*It's an understatement to say that the potential wordplay for "Thai" is vast.
It took nearly 33 years, but I'm finally coming around to Thai food. I don't know why I resisted that cuisine for so long. I like (reasonably) spicy foods, I love color, and I'm definitely excited when any form of sweetness creeps into an entree. Thai food is all of those things and so much more!
My first attempt at homemade Thai food was this pork loin. I was excited to find this recipe because it doesn't contain any type of curry, a family of spices which I have not yet come to enjoy in any capacity. I love peanut butter, though, in both sweet and savory applications. Ginger is SO aromatic and unique, and it's wonderful in this dish.
This sauce is fantastic and I fully intend to use it again and again, on chicken, toast,
Peanutty Thai Pork
Based on this recipe
- 1 (1-2 pound) pork tenderloin
- Salt and pepper, to taste
- 1/4 cup orange marmalade
- 1/2 teaspoon garlic powder
- 1/4 teaspoon ginger
- 1/4 teaspoon ground cumin
- 1/4 cup soy sauce
- 2 tablespoons vinegar
- 3 tablespoons creamy peanut butter
- 1 tablespoon lime juice
- 1/4 cup orange juice
- 1/2 teaspoon crushed red pepper flakes
- 1/2 teaspoon ground black pepper
- 1 tablespoon vegetable oil
- 1 teaspoon cornstarch
Combine marmalade, garlic powder, ginger, cumin, soy sauce, vinegar, peanut butter, lime juice, orange juice, crushed red pepper, and black pepper in a small bowl. Whisk until smooth.
Season the pork tenderloin with salt and pepper and place it in gallon-sized resealable plastic bag. Add the marinade. Squeeze the air out of the bag and seal.
Refrigerate and let marinade for at least 30 minutes, or up to 8 hours.
Preheat oven to 425 degrees F. Heat the vegetable oil in large oven-proof skillet (like cast iron) over medium-high heat until shimmering.
Add the pork tenderloin, and sear on all sides, until nicely brown, 8-10 minutes total. Place the entire skillet into the preheated oven, and cook for about 10 minutes, or until a meat thermometer registers 130 degrees. Let stand 5-10 minutes before slicing.

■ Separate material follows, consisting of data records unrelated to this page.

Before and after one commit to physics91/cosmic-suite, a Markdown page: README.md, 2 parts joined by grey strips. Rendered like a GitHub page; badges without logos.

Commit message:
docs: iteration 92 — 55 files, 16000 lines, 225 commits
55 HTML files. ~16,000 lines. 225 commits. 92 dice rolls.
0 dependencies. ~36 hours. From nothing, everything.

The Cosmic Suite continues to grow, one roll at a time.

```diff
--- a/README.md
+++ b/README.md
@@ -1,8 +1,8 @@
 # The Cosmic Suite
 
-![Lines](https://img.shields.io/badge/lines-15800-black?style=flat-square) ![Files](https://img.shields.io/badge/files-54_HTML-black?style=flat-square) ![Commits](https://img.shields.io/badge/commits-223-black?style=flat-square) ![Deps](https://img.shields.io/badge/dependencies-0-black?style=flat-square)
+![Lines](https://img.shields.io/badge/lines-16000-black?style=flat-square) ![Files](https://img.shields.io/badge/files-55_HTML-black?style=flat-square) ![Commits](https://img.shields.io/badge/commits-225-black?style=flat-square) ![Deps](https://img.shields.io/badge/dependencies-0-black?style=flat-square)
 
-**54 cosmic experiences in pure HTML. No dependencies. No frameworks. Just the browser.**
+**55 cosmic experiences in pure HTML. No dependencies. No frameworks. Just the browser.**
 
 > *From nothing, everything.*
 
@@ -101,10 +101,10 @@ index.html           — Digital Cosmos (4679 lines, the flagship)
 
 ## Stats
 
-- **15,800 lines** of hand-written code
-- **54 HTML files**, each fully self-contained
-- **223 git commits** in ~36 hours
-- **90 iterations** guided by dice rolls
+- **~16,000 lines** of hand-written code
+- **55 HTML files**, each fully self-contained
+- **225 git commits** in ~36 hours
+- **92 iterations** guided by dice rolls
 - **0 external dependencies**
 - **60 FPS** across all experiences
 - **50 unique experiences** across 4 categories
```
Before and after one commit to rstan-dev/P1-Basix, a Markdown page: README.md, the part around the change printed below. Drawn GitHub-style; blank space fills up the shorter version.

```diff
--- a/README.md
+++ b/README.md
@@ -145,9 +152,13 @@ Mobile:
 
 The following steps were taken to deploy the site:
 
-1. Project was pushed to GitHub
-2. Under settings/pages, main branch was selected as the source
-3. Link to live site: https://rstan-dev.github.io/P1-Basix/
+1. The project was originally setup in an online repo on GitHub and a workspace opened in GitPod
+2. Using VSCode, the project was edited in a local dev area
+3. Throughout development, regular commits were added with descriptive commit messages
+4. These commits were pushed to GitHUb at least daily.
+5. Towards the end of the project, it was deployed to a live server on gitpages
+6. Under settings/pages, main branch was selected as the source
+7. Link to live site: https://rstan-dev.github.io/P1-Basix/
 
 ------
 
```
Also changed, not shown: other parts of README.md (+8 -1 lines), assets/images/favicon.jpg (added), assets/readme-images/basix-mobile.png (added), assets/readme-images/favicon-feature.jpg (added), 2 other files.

While the pork is cooking, pour the marinade into a small saucepan with cornstarch dissolved in 1/4 to 1/2 cup of cold water.
Bring to a boil and simmer until slightly thickened, about 5-10 minutes.
Slice the tenderloin and pour the sauce over top. Sprinkle with chopped cilantro for garnish if desired.